◆ **TO DO**: Among the entries below, copy every line that carries the word "artifacts".

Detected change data
********************

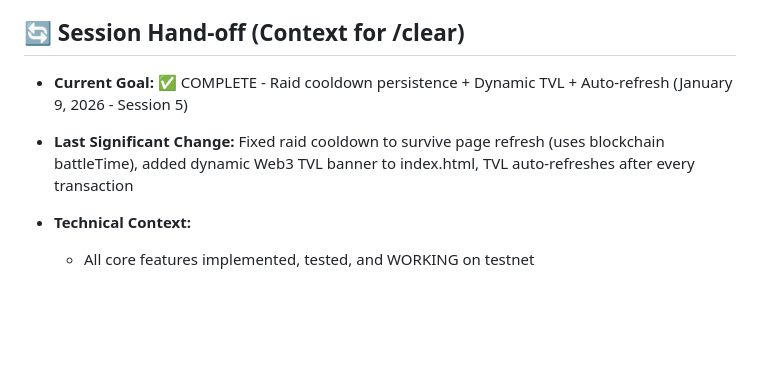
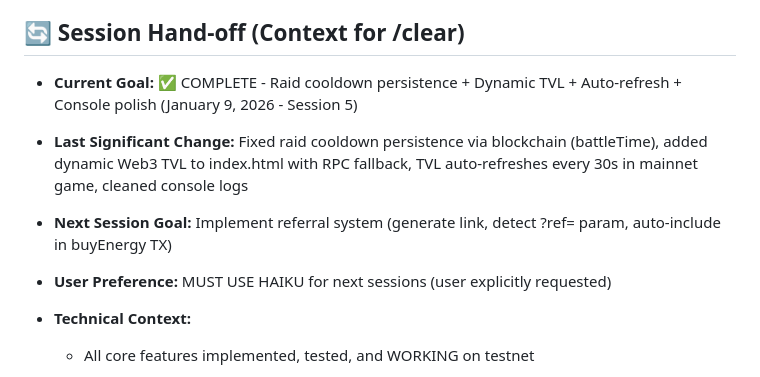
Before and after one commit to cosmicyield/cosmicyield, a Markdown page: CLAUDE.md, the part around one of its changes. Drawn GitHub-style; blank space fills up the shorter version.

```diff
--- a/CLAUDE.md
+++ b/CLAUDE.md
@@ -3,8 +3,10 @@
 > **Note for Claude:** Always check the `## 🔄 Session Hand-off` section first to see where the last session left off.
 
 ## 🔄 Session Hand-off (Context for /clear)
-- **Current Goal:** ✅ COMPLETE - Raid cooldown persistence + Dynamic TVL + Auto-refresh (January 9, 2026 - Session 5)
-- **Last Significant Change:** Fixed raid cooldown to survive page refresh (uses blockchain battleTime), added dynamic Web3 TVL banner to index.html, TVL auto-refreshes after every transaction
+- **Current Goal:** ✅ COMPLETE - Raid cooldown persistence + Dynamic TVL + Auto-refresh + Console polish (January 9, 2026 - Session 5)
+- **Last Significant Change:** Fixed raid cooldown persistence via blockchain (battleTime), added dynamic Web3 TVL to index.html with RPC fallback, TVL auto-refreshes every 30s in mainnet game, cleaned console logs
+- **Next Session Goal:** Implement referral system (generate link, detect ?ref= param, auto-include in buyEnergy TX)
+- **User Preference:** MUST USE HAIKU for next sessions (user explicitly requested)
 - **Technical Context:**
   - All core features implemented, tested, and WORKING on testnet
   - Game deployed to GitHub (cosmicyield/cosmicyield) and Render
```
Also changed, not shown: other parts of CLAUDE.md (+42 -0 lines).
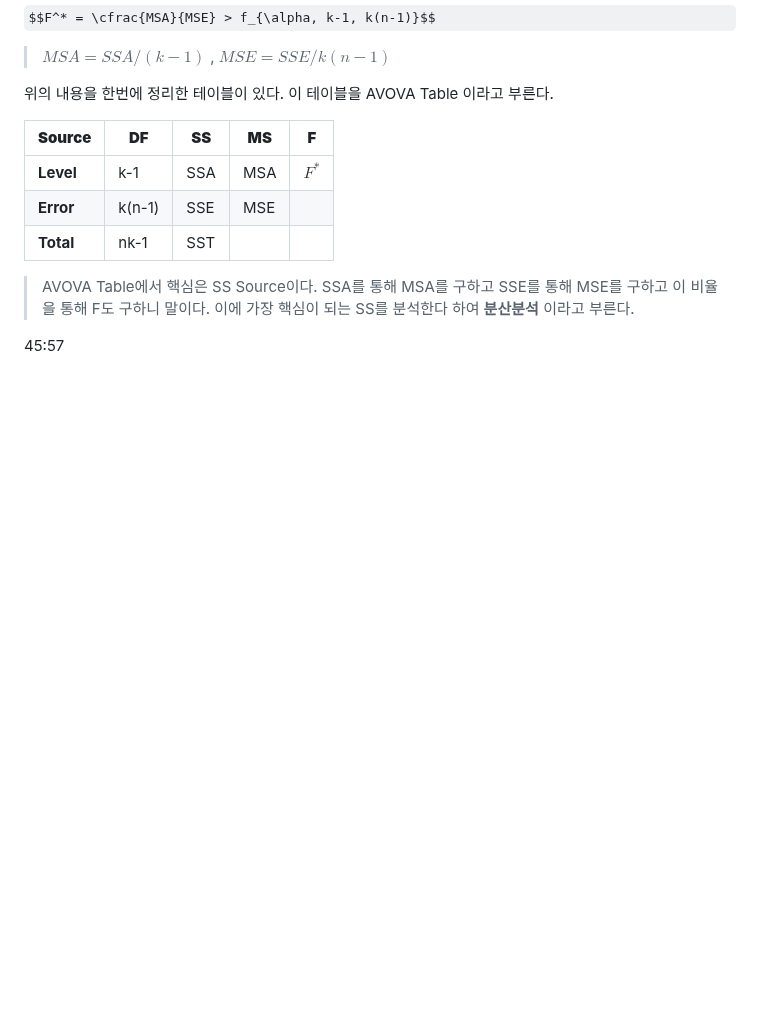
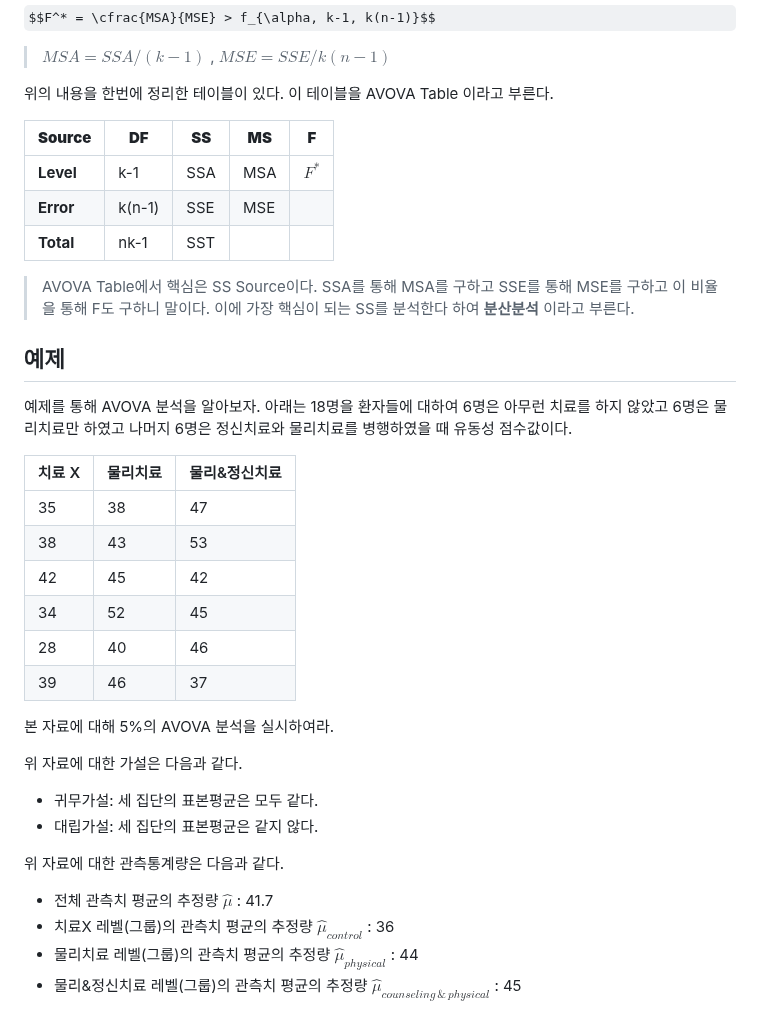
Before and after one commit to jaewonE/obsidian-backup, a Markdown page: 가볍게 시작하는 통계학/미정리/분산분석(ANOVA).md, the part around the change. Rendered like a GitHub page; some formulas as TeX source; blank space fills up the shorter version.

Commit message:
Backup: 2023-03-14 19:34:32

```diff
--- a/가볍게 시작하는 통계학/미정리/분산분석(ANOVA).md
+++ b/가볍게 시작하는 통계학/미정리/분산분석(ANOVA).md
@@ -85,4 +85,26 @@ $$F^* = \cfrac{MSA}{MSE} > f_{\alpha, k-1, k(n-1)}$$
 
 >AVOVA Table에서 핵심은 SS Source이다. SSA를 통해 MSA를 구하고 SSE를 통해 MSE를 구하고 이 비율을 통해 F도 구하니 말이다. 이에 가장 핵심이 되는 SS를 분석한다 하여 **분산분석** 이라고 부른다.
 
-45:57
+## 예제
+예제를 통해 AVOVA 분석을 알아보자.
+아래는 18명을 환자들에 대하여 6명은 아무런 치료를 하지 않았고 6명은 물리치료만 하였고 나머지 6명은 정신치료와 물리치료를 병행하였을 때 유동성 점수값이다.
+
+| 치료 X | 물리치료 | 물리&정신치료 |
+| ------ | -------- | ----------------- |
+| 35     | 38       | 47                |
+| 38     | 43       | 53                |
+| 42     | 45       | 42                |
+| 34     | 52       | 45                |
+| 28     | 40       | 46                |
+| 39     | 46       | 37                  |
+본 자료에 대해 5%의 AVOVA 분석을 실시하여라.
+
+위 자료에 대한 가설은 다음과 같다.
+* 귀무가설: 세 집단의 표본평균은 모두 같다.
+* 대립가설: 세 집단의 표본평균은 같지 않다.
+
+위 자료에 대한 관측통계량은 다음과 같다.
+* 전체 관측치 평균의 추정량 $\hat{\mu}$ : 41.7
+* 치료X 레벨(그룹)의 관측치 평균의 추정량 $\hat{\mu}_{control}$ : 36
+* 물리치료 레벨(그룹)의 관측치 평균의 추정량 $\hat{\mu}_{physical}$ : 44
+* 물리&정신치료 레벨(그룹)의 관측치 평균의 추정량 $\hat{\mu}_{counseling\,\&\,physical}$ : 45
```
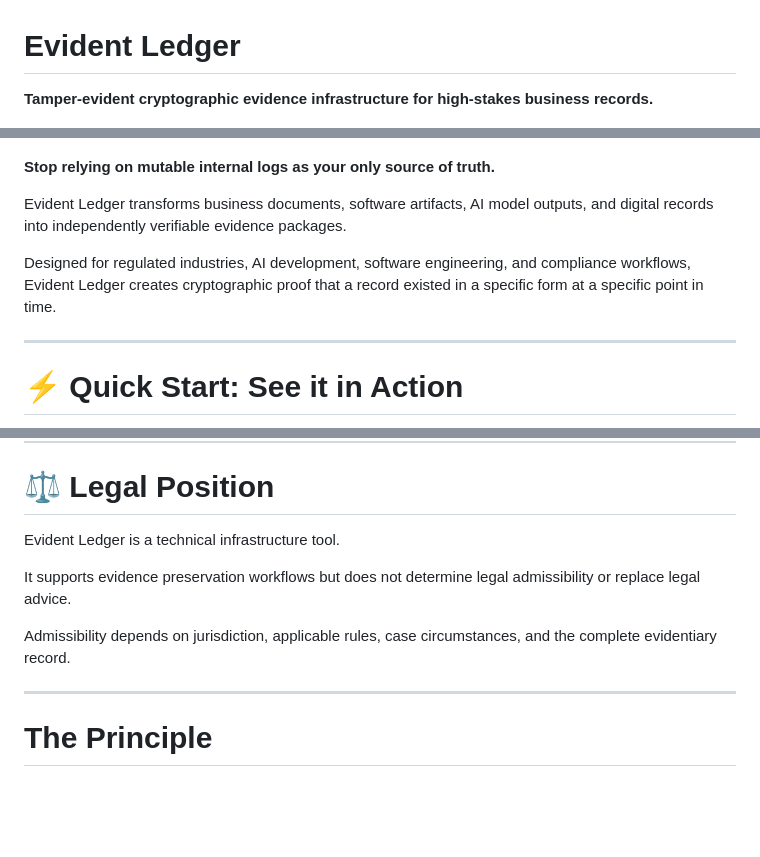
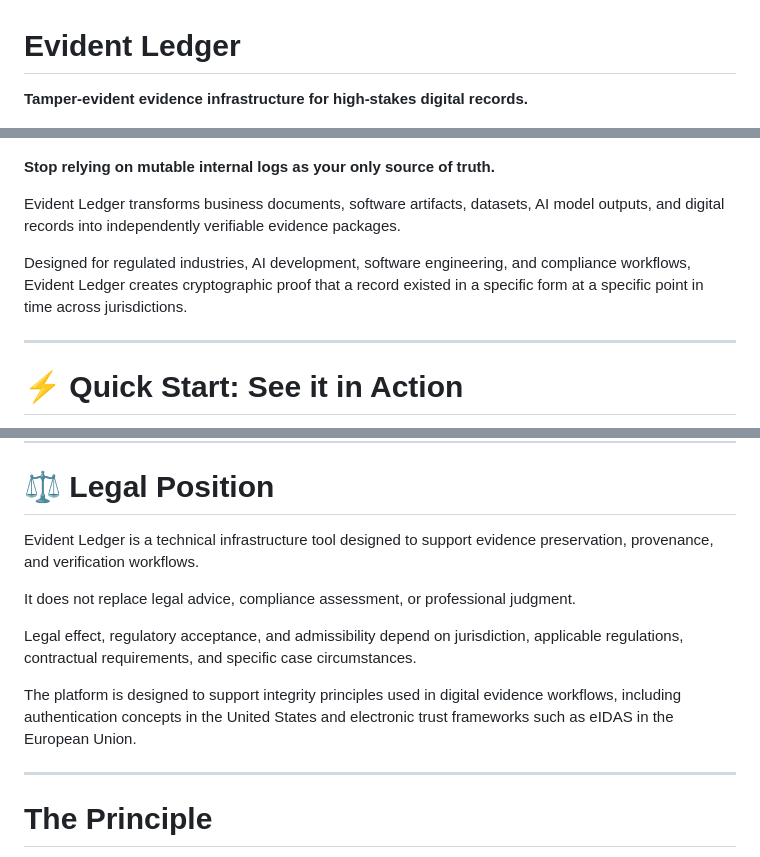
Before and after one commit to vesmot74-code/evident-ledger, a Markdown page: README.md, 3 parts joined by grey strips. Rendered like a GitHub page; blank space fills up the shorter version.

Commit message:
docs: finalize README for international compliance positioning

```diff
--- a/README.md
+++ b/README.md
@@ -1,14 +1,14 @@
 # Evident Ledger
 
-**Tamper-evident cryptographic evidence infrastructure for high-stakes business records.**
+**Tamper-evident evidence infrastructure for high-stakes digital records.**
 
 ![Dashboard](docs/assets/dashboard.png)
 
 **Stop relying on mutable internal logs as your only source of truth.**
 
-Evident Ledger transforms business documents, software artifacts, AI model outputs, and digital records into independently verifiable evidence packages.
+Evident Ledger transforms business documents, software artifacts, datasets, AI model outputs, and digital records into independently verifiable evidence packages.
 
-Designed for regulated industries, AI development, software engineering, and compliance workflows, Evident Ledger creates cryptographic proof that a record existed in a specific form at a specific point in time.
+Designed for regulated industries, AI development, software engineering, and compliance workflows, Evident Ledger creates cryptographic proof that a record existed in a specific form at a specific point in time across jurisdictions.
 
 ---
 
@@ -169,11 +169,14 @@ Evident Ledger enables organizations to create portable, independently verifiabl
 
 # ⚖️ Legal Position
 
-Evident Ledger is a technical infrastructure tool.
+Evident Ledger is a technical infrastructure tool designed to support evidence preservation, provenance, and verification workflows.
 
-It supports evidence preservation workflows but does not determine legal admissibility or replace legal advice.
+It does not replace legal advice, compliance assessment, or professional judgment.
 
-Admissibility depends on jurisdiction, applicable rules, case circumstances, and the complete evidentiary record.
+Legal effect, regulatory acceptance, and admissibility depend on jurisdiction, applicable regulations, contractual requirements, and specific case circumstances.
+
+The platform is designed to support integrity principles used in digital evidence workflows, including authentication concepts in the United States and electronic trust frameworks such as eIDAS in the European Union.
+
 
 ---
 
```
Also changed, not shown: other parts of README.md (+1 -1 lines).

********************

◆ **ANSWER TO THE EXERCISE**:
-Evident Ledger transforms business documents, software artifacts, AI model outputs, and digital records into independently verifiable evidence packages.
+Evident Ledger transforms business documents, software artifacts, datasets, AI model outputs, and digital records into independently verifiable evidence packages.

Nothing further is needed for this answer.